» Information given
== == ==
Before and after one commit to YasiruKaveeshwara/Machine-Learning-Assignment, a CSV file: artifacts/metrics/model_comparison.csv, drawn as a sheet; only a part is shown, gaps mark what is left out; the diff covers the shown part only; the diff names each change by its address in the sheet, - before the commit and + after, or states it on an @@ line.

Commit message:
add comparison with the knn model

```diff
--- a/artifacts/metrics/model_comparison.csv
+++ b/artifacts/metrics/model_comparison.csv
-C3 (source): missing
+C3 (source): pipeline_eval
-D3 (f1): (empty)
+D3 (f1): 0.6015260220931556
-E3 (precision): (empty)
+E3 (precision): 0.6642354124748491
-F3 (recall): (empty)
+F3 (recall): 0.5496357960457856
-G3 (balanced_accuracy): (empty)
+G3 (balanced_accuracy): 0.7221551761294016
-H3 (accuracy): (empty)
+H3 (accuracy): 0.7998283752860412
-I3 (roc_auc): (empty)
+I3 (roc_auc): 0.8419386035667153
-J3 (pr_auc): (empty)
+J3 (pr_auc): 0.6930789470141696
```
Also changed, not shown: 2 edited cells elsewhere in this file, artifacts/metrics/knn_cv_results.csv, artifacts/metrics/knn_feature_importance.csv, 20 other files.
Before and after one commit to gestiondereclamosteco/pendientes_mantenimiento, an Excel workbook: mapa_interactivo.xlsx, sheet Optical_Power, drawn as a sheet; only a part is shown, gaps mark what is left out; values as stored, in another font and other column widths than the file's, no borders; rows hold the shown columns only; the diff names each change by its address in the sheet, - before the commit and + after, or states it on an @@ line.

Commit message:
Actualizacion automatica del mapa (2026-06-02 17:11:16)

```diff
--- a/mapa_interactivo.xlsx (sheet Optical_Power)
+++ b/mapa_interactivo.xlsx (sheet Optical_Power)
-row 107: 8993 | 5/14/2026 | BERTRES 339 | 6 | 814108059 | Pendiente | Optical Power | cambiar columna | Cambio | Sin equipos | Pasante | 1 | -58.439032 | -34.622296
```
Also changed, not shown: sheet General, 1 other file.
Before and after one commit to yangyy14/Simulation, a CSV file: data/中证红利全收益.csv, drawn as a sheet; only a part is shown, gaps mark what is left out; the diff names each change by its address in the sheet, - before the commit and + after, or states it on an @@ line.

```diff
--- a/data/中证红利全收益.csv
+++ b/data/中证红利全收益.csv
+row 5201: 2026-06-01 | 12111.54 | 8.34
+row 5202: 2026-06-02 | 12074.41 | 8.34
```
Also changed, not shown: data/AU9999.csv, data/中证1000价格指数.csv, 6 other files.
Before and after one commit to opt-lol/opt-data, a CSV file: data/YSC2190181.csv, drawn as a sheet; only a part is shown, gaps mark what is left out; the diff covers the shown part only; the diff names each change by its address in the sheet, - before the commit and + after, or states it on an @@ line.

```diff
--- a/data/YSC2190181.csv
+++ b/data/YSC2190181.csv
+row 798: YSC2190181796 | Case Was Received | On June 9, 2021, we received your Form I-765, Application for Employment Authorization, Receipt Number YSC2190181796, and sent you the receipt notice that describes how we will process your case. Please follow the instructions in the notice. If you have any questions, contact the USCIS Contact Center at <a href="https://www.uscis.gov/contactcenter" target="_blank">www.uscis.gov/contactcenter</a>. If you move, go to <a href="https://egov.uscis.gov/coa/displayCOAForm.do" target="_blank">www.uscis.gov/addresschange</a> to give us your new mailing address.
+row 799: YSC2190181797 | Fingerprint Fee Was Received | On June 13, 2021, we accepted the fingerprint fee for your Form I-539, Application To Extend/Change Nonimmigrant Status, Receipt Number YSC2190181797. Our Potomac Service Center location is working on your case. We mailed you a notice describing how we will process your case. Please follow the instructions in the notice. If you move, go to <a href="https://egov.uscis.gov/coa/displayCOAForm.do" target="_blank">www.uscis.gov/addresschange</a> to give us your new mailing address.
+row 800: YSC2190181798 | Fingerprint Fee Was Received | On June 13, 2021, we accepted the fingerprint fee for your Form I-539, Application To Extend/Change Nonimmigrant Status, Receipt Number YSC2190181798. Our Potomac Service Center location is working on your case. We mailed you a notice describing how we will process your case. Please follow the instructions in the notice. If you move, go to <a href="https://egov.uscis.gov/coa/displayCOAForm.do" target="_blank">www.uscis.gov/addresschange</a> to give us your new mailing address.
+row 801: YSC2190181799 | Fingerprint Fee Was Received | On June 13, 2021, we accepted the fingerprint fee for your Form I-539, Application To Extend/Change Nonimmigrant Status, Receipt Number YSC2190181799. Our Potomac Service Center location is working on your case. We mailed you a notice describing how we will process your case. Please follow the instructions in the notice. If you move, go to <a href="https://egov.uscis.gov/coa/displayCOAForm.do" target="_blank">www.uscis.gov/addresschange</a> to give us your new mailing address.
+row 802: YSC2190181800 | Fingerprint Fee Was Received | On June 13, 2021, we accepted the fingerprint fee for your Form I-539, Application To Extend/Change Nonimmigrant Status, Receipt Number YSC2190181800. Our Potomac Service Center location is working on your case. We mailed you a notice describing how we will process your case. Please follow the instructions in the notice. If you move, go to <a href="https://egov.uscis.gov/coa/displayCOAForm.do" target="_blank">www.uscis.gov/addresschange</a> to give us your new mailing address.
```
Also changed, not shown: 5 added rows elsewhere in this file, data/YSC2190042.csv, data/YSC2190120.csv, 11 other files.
== == ==
» What the exercise asks
Please report every line in the entries above that holds the string "rows".

» Answer box
Before and after one commit to gestiondereclamosteco/pendientes_mantenimiento, an Excel workbook: mapa_interactivo.xlsx, sheet Optical_Power, drawn as a sheet; only a part is shown, gaps mark what is left out; values as stored, in another font and other column widths than the file's, no borders; rows hold the shown columns only; the diff names each change by its address in the sheet, - before the commit and + after, or states it on an @@ line.
Also changed, not shown: 5 added rows elsewhere in this file, data/YSC2190042.csv, data/YSC2190120.csv, 11 other files.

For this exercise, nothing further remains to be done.